Raw data:
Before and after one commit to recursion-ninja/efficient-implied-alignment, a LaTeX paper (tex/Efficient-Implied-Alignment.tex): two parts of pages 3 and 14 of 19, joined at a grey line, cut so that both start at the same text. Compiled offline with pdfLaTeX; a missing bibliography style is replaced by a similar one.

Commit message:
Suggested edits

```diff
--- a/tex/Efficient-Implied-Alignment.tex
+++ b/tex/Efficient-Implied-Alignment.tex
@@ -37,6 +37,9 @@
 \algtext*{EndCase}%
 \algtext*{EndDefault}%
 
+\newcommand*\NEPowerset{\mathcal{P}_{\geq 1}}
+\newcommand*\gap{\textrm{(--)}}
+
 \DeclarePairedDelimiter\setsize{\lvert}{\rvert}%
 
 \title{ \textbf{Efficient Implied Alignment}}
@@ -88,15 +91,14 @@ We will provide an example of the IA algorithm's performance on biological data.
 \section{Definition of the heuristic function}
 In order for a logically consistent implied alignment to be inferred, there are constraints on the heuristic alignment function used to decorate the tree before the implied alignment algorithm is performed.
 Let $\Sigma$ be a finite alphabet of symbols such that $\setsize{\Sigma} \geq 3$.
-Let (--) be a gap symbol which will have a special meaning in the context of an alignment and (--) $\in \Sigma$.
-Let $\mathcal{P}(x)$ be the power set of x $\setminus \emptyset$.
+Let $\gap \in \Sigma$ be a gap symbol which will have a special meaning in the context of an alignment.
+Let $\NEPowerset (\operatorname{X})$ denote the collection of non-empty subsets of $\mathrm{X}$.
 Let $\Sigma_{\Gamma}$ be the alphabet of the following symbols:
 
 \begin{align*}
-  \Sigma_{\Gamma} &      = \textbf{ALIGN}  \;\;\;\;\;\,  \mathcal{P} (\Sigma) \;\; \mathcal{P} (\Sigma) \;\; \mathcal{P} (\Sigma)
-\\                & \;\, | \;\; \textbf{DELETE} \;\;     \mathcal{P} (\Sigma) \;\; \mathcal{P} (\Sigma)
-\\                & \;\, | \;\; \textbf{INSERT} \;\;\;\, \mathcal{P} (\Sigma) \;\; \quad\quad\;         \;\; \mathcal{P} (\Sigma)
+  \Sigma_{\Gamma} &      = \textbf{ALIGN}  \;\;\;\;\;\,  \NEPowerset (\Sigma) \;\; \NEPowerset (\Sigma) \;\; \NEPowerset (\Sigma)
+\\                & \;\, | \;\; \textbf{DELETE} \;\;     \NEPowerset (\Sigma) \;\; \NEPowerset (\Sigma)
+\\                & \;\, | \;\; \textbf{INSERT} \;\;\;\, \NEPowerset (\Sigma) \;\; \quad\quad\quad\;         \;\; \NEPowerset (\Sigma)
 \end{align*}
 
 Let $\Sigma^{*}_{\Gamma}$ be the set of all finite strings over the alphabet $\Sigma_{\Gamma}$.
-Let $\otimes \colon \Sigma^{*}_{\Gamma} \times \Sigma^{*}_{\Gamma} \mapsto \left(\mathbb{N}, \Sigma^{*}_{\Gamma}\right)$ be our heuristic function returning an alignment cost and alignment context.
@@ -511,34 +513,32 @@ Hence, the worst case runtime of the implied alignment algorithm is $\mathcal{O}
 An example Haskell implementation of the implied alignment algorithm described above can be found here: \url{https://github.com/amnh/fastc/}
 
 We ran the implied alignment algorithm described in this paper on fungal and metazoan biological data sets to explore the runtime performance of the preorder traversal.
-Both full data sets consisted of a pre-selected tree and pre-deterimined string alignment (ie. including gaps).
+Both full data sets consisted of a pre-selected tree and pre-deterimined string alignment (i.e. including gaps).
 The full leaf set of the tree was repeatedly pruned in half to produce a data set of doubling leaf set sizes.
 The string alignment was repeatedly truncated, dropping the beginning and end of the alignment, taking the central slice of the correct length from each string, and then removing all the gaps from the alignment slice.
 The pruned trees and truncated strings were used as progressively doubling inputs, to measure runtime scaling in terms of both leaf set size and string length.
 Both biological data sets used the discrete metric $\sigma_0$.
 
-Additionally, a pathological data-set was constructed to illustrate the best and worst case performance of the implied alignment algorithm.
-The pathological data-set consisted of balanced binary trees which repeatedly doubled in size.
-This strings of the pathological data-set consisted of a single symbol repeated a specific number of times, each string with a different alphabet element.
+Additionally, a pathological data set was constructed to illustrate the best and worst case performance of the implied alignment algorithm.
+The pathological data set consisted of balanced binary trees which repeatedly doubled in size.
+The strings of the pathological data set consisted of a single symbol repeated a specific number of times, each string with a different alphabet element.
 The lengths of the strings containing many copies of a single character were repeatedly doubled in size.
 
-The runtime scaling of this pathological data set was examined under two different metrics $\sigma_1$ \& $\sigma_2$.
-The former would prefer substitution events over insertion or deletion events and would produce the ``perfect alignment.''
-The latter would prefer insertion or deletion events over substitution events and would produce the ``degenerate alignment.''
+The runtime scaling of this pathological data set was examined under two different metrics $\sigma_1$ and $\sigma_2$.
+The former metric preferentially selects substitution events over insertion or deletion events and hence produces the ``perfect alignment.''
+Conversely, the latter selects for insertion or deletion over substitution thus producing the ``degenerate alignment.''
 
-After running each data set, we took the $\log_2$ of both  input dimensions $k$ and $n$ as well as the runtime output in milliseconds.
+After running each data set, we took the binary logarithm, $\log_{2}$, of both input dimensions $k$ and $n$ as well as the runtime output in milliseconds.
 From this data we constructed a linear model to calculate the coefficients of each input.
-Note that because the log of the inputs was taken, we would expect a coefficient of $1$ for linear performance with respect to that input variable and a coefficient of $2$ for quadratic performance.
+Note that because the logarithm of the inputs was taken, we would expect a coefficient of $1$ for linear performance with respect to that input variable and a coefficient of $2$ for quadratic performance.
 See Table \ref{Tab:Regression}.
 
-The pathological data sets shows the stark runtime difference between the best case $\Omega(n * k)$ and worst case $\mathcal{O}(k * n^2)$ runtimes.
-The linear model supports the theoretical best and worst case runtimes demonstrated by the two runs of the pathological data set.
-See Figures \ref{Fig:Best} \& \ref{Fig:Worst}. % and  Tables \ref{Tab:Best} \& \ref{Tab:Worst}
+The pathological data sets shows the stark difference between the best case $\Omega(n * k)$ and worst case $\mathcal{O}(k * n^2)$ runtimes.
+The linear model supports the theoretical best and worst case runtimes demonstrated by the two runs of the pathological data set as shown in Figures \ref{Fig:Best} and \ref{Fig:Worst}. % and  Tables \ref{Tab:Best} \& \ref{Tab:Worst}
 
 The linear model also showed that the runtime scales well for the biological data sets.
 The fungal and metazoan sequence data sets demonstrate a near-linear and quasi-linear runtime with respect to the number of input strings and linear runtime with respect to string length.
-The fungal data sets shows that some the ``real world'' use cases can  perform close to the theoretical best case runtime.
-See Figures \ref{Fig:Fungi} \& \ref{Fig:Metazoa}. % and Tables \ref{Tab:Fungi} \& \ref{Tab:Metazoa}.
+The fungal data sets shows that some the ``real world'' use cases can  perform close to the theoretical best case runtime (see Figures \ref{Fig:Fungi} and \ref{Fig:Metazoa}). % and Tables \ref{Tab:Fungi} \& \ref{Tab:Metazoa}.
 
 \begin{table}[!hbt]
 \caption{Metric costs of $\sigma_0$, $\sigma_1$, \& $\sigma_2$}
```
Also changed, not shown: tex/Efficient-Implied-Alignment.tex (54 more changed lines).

What you have to do: Exactly as they appear above, set down all of the records once more.

Output:
Before and after one commit to recursion-ninja/efficient-implied-alignment, a LaTeX paper (tex/Efficient-Implied-Alignment.tex): two parts of pages 3 and 14 of 19, joined at a grey line, cut so that both start at the same text. Compiled offline with pdfLaTeX; a missing bibliography style is replaced by a similar one.

Commit message:
Suggested edits

```diff
--- a/tex/Efficient-Implied-Alignment.tex
+++ b/tex/Efficient-Implied-Alignment.tex
@@ -37,6 +37,9 @@
 \algtext*{EndCase}%
 \algtext*{EndDefault}%
 
+\newcommand*\NEPowerset{\mathcal{P}_{\geq 1}}
+\newcommand*\gap{\textrm{(--)}}
+
 \DeclarePairedDelimiter\setsize{\lvert}{\rvert}%
 
 \title{ \textbf{Efficient Implied Alignment}}
@@ -88,15 +91,14 @@ We will provide an example of the IA algorithm's performance on biological data.
 \section{Definition of the heuristic function}
 In order for a logically consistent implied alignment to be inferred, there are constraints on the heuristic alignment function used to decorate the tree before the implied alignment algorithm is performed.
 Let $\Sigma$ be a finite alphabet of symbols such that $\setsize{\Sigma} \geq 3$.
-Let (--) be a gap symbol which will have a special meaning in the context of an alignment and (--) $\in \Sigma$.
-Let $\mathcal{P}(x)$ be the power set of x $\setminus \emptyset$.
+Let $\gap \in \Sigma$ be a gap symbol which will have a special meaning in the context of an alignment.
+Let $\NEPowerset (\operatorname{X})$ denote the collection of non-empty subsets of $\mathrm{X}$.
 Let $\Sigma_{\Gamma}$ be the alphabet of the following symbols:
 
 \begin{align*}
-  \Sigma_{\Gamma} &      = \textbf{ALIGN}  \;\;\;\;\;\,  \mathcal{P} (\Sigma) \;\; \mathcal{P} (\Sigma) \;\; \mathcal{P} (\Sigma)
-\\                & \;\, | \;\; \textbf{DELETE} \;\;     \mathcal{P} (\Sigma) \;\; \mathcal{P} (\Sigma)
-\\                & \;\, | \;\; \textbf{INSERT} \;\;\;\, \mathcal{P} (\Sigma) \;\; \quad\quad\;         \;\; \mathcal{P} (\Sigma)
+  \Sigma_{\Gamma} &      = \textbf{ALIGN}  \;\;\;\;\;\,  \NEPowerset (\Sigma) \;\; \NEPowerset (\Sigma) \;\; \NEPowerset (\Sigma)
+\\                & \;\, | \;\; \textbf{DELETE} \;\;     \NEPowerset (\Sigma) \;\; \NEPowerset (\Sigma)
+\\                & \;\, | \;\; \textbf{INSERT} \;\;\;\, \NEPowerset (\Sigma) \;\; \quad\quad\quad\;         \;\; \NEPowerset (\Sigma)
 \end{align*}
 
 Let $\Sigma^{*}_{\Gamma}$ be the set of all finite strings over the alphabet $\Sigma_{\Gamma}$.
-Let $\otimes \colon \Sigma^{*}_{\Gamma} \times \Sigma^{*}_{\Gamma} \mapsto \left(\mathbb{N}, \Sigma^{*}_{\Gamma}\right)$ be our heuristic function returning an alignment cost and alignment context.
@@ -511,34 +513,32 @@ Hence, the worst case runtime of the implied alignment algorithm is $\mathcal{O}
 An example Haskell implementation of the implied alignment algorithm described above can be found here: \url{https://github.com/amnh/fastc/}
 
 We ran the implied alignment algorithm described in this paper on fungal and metazoan biological data sets to explore the runtime performance of the preorder traversal.
-Both full data sets consisted of a pre-selected tree and pre-deterimined string alignment (ie. including gaps).
+Both full data sets consisted of a pre-selected tree and pre-deterimined string alignment (i.e. including gaps).
 The full leaf set of the tree was repeatedly pruned in half to produce a data set of doubling leaf set sizes.
 The string alignment was repeatedly truncated, dropping the beginning and end of the alignment, taking the central slice of the correct length from each string, and then removing all the gaps from the alignment slice.
 The pruned trees and truncated strings were used as progressively doubling inputs, to measure runtime scaling in terms of both leaf set size and string length.
 Both biological data sets used the discrete metric $\sigma_0$.
 
-Additionally, a pathological data-set was constructed to illustrate the best and worst case performance of the implied alignment algorithm.
-The pathological data-set consisted of balanced binary trees which repeatedly doubled in size.
-This strings of the pathological data-set consisted of a single symbol repeated a specific number of times, each string with a different alphabet element.
+Additionally, a pathological data set was constructed to illustrate the best and worst case performance of the implied alignment algorithm.
+The pathological data set consisted of balanced binary trees which repeatedly doubled in size.
+The strings of the pathological data set consisted of a single symbol repeated a specific number of times, each string with a different alphabet element.
 The lengths of the strings containing many copies of a single character were repeatedly doubled in size.
 
-The runtime scaling of this pathological data set was examined under two different metrics $\sigma_1$ \& $\sigma_2$.
-The former would prefer substitution events over insertion or deletion events and would produce the ``perfect alignment.''
-The latter would prefer insertion or deletion events over substitution events and would produce the ``degenerate alignment.''
+The runtime scaling of this pathological data set was examined under two different metrics $\sigma_1$ and $\sigma_2$.
+The former metric preferentially selects substitution events over insertion or deletion events and hence produces the ``perfect alignment.''
+Conversely, the latter selects for insertion or deletion over substitution thus producing the ``degenerate alignment.''
 
-After running each data set, we took the $\log_2$ of both  input dimensions $k$ and $n$ as well as the runtime output in milliseconds.
+After running each data set, we took the binary logarithm, $\log_{2}$, of both input dimensions $k$ and $n$ as well as the runtime output in milliseconds.
 From this data we constructed a linear model to calculate the coefficients of each input.
-Note that because the log of the inputs was taken, we would expect a coefficient of $1$ for linear performance with respect to that input variable and a coefficient of $2$ for quadratic performance.
+Note that because the logarithm of the inputs was taken, we would expect a coefficient of $1$ for linear performance with respect to that input variable and a coefficient of $2$ for quadratic performance.
 See Table \ref{Tab:Regression}.
 
-The pathological data sets shows the stark runtime difference between the best case $\Omega(n * k)$ and worst case $\mathcal{O}(k * n^2)$ runtimes.
-The linear model supports the theoretical best and worst case runtimes demonstrated by the two runs of the pathological data set.
-See Figures \ref{Fig:Best} \& \ref{Fig:Worst}. % and  Tables \ref{Tab:Best} \& \ref{Tab:Worst}
+The pathological data sets shows the stark difference between the best case $\Omega(n * k)$ and worst case $\mathcal{O}(k * n^2)$ runtimes.
+The linear model supports the theoretical best and worst case runtimes demonstrated by the two runs of the pathological data set as shown in Figures \ref{Fig:Best} and \ref{Fig:Worst}. % and  Tables \ref{Tab:Best} \& \ref{Tab:Worst}
 
 The linear model also showed that the runtime scales well for the biological data sets.
 The fungal and metazoan sequence data sets demonstrate a near-linear and quasi-linear runtime with respect to the number of input strings and linear runtime with respect to string length.
-The fungal data sets shows that some the ``real world'' use cases can  perform close to the theoretical best case runtime.
-See Figures \ref{Fig:Fungi} \& \ref{Fig:Metazoa}. % and Tables \ref{Tab:Fungi} \& \ref{Tab:Metazoa}.
+The fungal data sets shows that some the ``real world'' use cases can  perform close to the theoretical best case runtime (see Figures \ref{Fig:Fungi} and \ref{Fig:Metazoa}). % and Tables \ref{Tab:Fungi} \& \ref{Tab:Metazoa}.
 
 \begin{table}[!hbt]
 \caption{Metric costs of $\sigma_0$, $\sigma_1$, \& $\sigma_2$}
```
Also changed, not shown: tex/Efficient-Implied-Alignment.tex (54 more changed lines).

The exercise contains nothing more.